Open-top light sheet microscope image of an entire mouse brain stained to highlight large blood vessels (green), and smaller blood vessels (orange and pink). (Image: Adam K. Glaser, University of Washington, Seattle)

The microscope is a workhorse in laboratories for biomedical research and diagnosing disease from tissue samples such as tumor biopsies. A research team led by engineers at the University of Washington has developed a microscope that combines rapid high- and low-power light-sheet microscopy with an open top design that allows for rapid imaging of a wide range of sample types.

The research was led by Dr. Adam Glaser while he was working in the laboratory of principal investigator Jonathan Liu, professor of mechanical engineering, laboratory medicine & pathology, and bioengineering at the University of Washington with collaborators from across the country and internationally. Dr. Glaser is now a senior scientist at the Allen Institute for Neural Dynamics in Seattle, Washington.

Dr. Liu’s laboratory has been focused on improving the utility of microscopy technologies for clinical applications and in research laboratories. Their new microscope is called a hybrid open-top light-sheet (OTLS) microscope, which brings characteristics of several different microscopes into one, with the aim of reducing the scanning time and the computer resources necessary to efficiently and accurately analyze tissue specimens.

The microscope is unique in that it is “open-top.” Most microscopes have the lenses hovering over the top looking down at the sample, which severely limits the size of samples that can be placed on the platform just below the lenses. In the open top configuration, the lenses are underneath, “looking up” through the glass platform, which leaves the platform completely wide open so that large pieces of tissue or samples arrayed in the wells of culture plates can be easily placed on the platform and imaged.

The other innovation is that rather than the single objective found in most microscopes, the hybrid microscope contains three. One that sends a sheet of light into the sample to illuminate fluorescent dyes within the sample, and two that capture the fluorescent images that are generated by the illumination light sheet. The two image-capturing objectives allow the researcher to seamlessly view samples in both high and low power. When numerous samples need to be viewed — with the researcher or technician deciding whether to investigate a specific region more closely — the ability to rapidly view low and high power significantly streamlines what can be an arduous process.

“The team has been cognizant of designing a microscopy system that significantly increases imaging efficiency at multiscale while also being accessible to multiple research and pathology laboratories,” said Afrouz Anderson, director of the program in Optical Imaging and Spectroscopy at the National Institute of Biomedical Imaging and Bioengineering, which co-funded the project. “The system is largely built from off-the-shelf parts, which will allow other labs to build and integrate it into their workflow.”

The research team demonstrated the utility of the microscope by imaging structures in whole mouse brains that were infused with what are known as clearing agents. Without the clearing step, images are distorted because light is scattered differently through different parts of the tissue. The clearing agent adds uniformity to the tissue, which reduces light scatter and produces significantly clearer images.

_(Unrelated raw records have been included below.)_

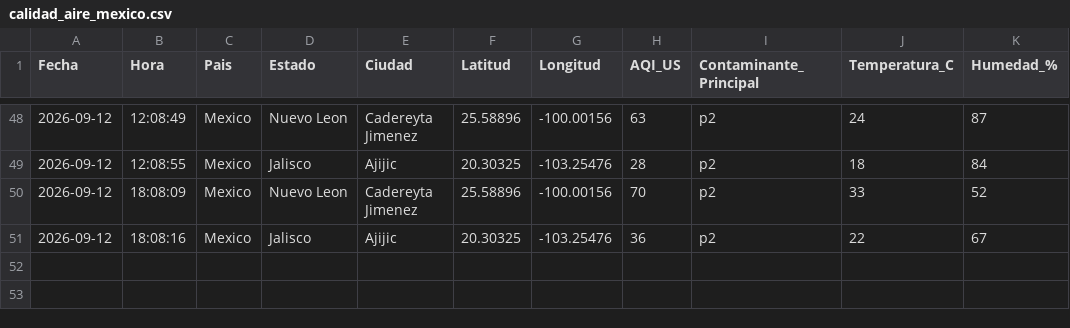
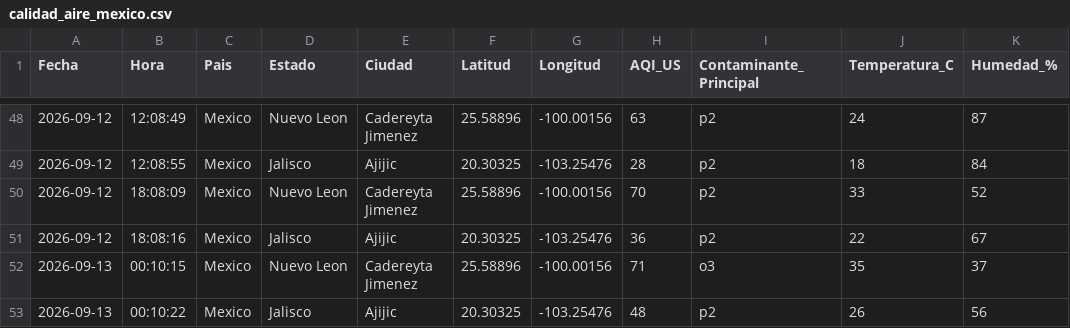
Before and after one commit to vasquez-roberto/calidad-aire-mexico, a CSV file: data/calidad_aire_mexico.csv, drawn as a sheet; only a part is shown, gaps mark what is left out.

```diff
--- a/data/calidad_aire_mexico.csv
+++ b/data/calidad_aire_mexico.csv
@@ -51 +51,3 @@ Fecha,Hora,Pais,Estado,Ciudad,Latitud,Longitud,AQI_US,Contaminante_Principal,Tem
 2026-09-12,18:08:16,Mexico,Jalisco,Ajijic,20.30325,-103.25476,36,p2,22,67
+2026-09-13,00:10:15,Mexico,Nuevo Leon,Cadereyta Jimenez,25.58896,-100.00156,71,o3,35,37
+2026-09-13,00:10:22,Mexico,Jalisco,Ajijic,20.30325,-103.25476,48,p2,26,56
```
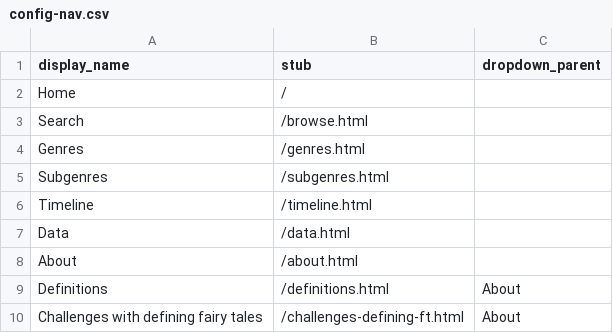
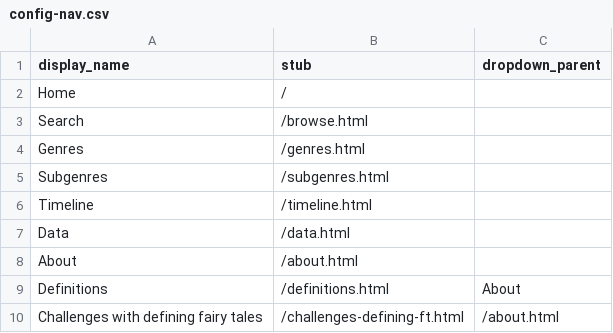
Before and after one commit to lr4565/TEST-Australian-FT-Database-TEST, a CSV file: _data/config-nav.csv, drawn as a sheet.

Commit message:
Update navigation link for 'Challenges with defining fairy tales'

```diff
--- a/_data/config-nav.csv
+++ b/_data/config-nav.csv
@@ -9,2 +9,2 @@ About,/about.html
 Definitions,/definitions.html,About
-Challenges with defining fairy tales,/challenges-defining-ft.html,About
+Challenges with defining fairy tales,/challenges-defining-ft.html,/about.html
```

In one example, the microscope was used to obtain 3D fluorescent images of the nerve cells or axons in whole mouse brains. The hybrid system was able to quickly scan the entire brain at low resolution to identify target neurons which were then imaged with the high-resolution lens. A cubic millimeter region of the brain was imaged at high power to reveal the spines of individual neurons in just a little over an hour — a process that would have taken weeks of imaging with traditional microscopes as well as terabytes of imaging data versus the 180-gigabyte data set generated by the hybrid system.

In another experiment, the team imaged mouse brains containing metastatic tumor colonies formed by two types of human breast cancer cell lines. The open top design of the hybrid microscope allowed the research team to scan six-well tissue culture plates with a whole mouse brain in each well. The six-brain set could be rapidly scanned with the low-power objective to identify regions containing metastatic colonies. The high-power objective was then used to image and analyze the structural details of individual tumor colonies.

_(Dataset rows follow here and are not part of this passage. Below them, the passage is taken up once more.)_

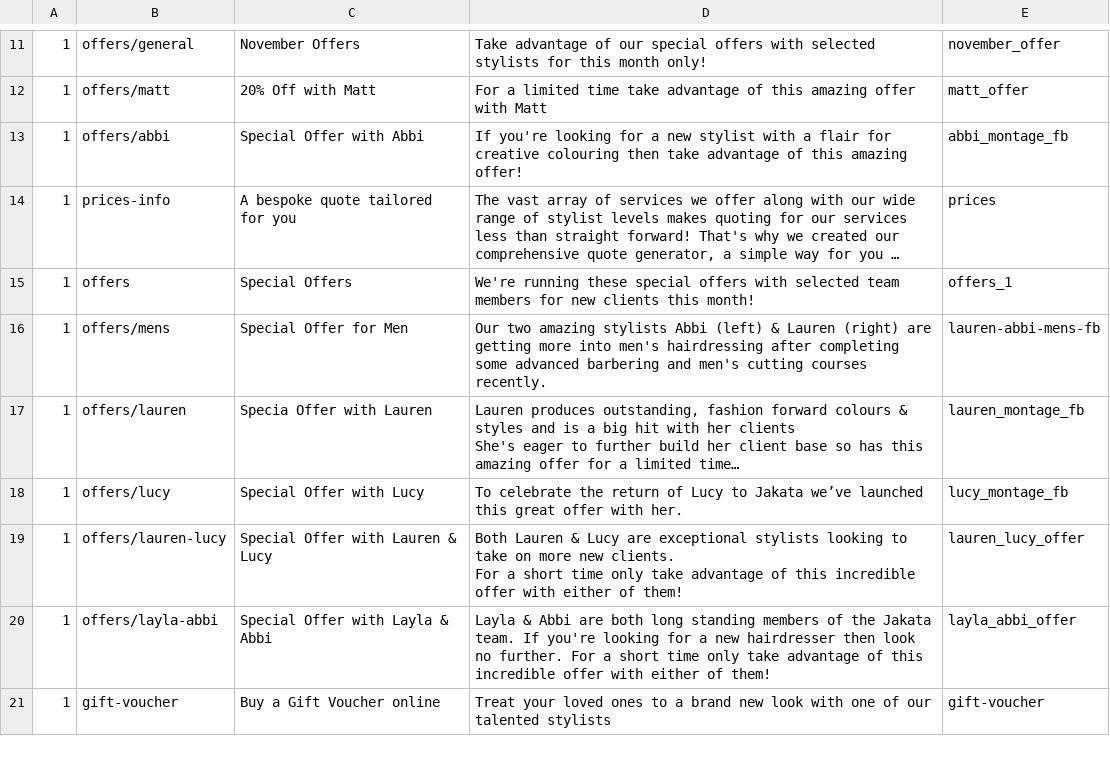
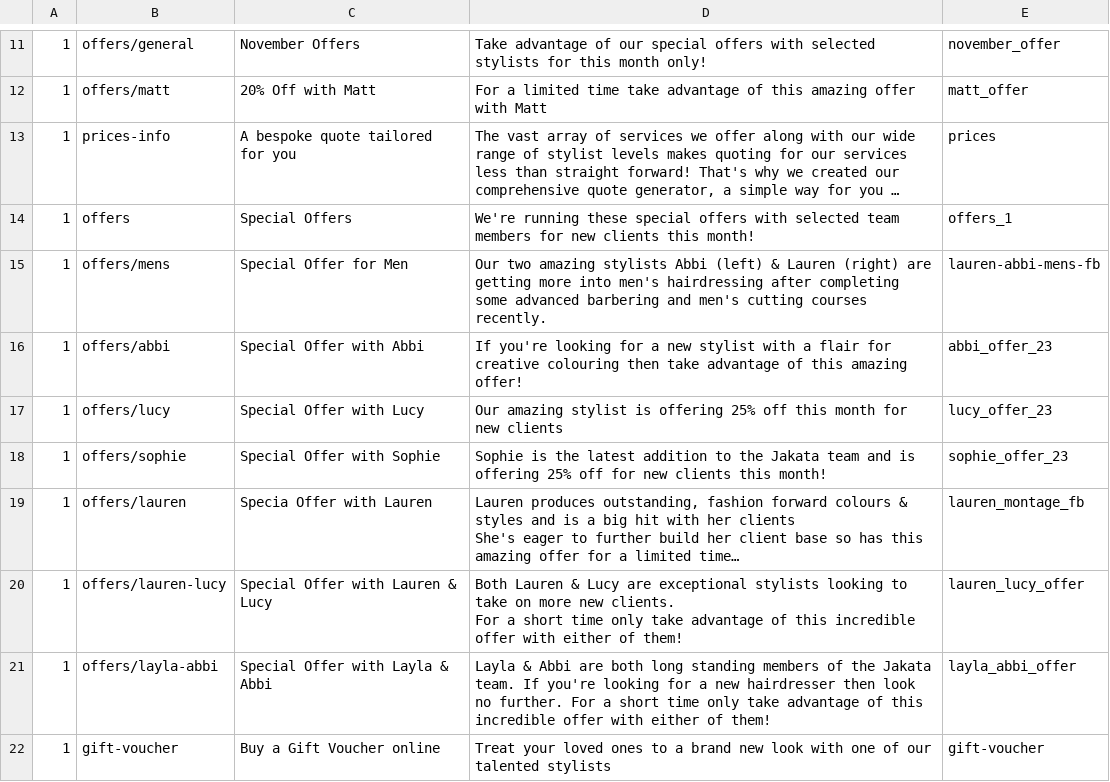
Before and after one commit to araquach/pk20, a CSV file: data/csv/meta_infos/Jakata-Jakata.csv, drawn as a sheet; only a part is shown, gaps mark what is left out; long unchanged cells end in …; removed rows and columns are numbered as before the commit, all else as after; the diff names each change by its address in the sheet, - before the commit and + after, or states it on an @@ line.

```diff
--- a/data/csv/meta_infos/Jakata-Jakata.csv
+++ b/data/csv/meta_infos/Jakata-Jakata.csv
-row 13: 1 | offers/abbi | Special Offer with Abbi | If you're looking for a new stylist with a flair for creative colouring then take advantage of this amazing offer! | abbi_montage_fb
+row 16: 1 | offers/abbi | Special Offer with Abbi | If you're looking for a new stylist with a flair for creative colouring then take advantage of this amazing offer! | abbi_offer_23
+row 17: 1 | offers/lucy | Special Offer with Lucy | Our amazing stylist is offering 25% off this month for new clients | lucy_offer_23
+row 18: 1 | offers/sophie | Special Offer with Sophie | Sophie is the latest addition to the Jakata team and is offering 25% off for new clients this month! | sophie_offer_23
-row 18: 1 | offers/lucy | Special Offer with Lucy | To celebrate the return of Lucy to Jakata we’ve launched this great offer with her. | lucy_montage_fb
```
Also changed, not shown: data/csv/meta_infos/Base-Base.csv, data/csv/meta_infos/PK-PK.csv, 19 other files.
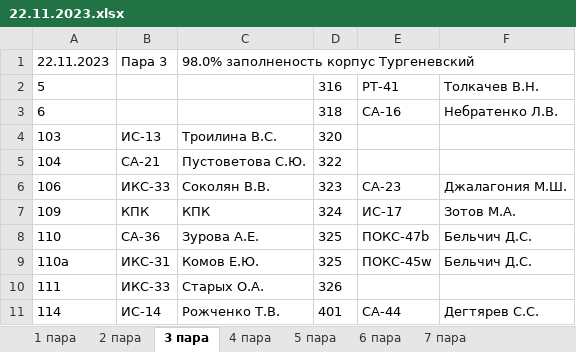
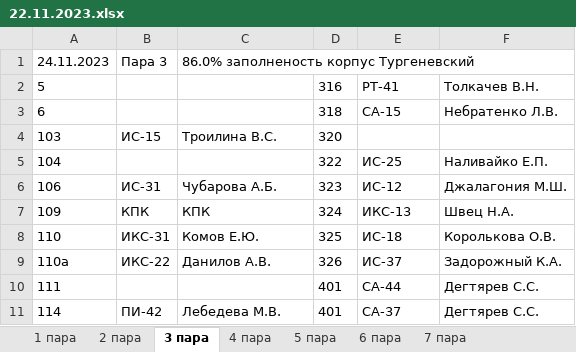
Before and after one commit to divanys/parsing_planchette, an Excel workbook: all_planchette/22.11.2023.xlsx, sheet 3 пара, drawn as a sheet; only a part is shown; values as stored, in another font and other column widths than the file's, no borders; charts and pictures not drawn; the diff covers the shown part only; the diff names each change by its address in the sheet, - before the commit and + after, or states it on an @@ line.

```diff
--- a/all_planchette/22.11.2023.xlsx (sheet 3 пара)
+++ b/all_planchette/22.11.2023.xlsx (sheet 3 пара)
-A1: 22.11.2023
+A1: 24.11.2023
-C1: 98.0% заполненость корпус Тургеневский
+C1: 86.0% заполненость корпус Тургеневский
-E3: СА-16
+E3: СА-15
-B4: ИС-13
+B4: ИС-15
-B5: СА-21
+B5: (empty)
-C5: Пустоветова С.Ю.
+C5: (empty)
-E5: (empty)
+E5: ИС-25
-F5: (empty)
+F5: Наливайко Е.П.
-B6: ИКС-33
+B6: ИС-31
-C6: Соколян В.В.
+C6: Чубарова А.Б.
-E6: СА-23
+E6: ИС-12
-E7: ИС-17
+E7: ИКС-13
-F7: Зотов М.А.
+F7: Швец Н.А.
-B8: СА-36
+B8: ИКС-31
-C8: Зурова А.Е.
+C8: Комов Е.Ю.
-E8: ПОКС-47b
+E8: ИС-18
-F8: Бельчич Д.С.
+F8: Королькова О.В.
-B9: ИКС-31
+B9: ИКС-22
-C9: Комов Е.Ю.
+C9: Данилов А.В.
-D9: 325
+D9: 326
-E9: ПОКС-45w
+E9: ИС-37
-F9: Бельчич Д.С.
+F9: Задорожный К.А.
-B10: ИКС-33
+B10: (empty)
-C10: Старых О.А.
+C10: (empty)
-D10: 326
+D10: 401
-E10: (empty)
+E10: СА-44
-F10: (empty)
+F10: Дегтярев С.С.
-B11: ИС-14
+B11: ПИ-42
-C11: Рожченко Т.В.
+C11: Лебедева М.В.
-E11: СА-44
+E11: СА-37
```
Also changed, not shown: 3 added rows, 5 removed rows and 91 edited cells elsewhere in this sheet, sheet 4 пара, sheet 5 пара, sheet 2 пара, sheet 6 пара, sheet 7 пара, sheet 1 пара, all_planchette/23.11.2023.xlsx, 10 other files.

The detailed high-powered images allowed the researchers to observe that the two breast cancer cell lines formed different types of cancer cell colonies — one growing in a dense mass with clearly formed blood vessels feeding the cancer cells while the second cancer cell line created more diffuse colonies without clear attachments to the blood vessels in the brain.

The brain metastasis study was performed to replicate a study that had been previously published by another research team, which required manual transfer of specimens between two separate microscope systems and several weeks of tedious imaging to complete. By contrast the hybrid system allowed the entire imaging experiment to be completed in about two days — three to four hours of imaging each brain at low power and less than an hour to image individual metastatic colonies.

“Used in a recent experiment aimed at the diagnosis of prostate cancer, open-top light-sheet microscopy was able to obtain detailed 3D images of whole prostate biopsies from patients. The detailed 3D images of the samples revealed structural differences in slow growing versus aggressive prostate cancer samples that we believe may guide improved treatment decisions for many men with prostate cancer,” said Liu.

For more information, contact Jessica Meade at This email address is being protected from spambots. You need JavaScript enabled to view it..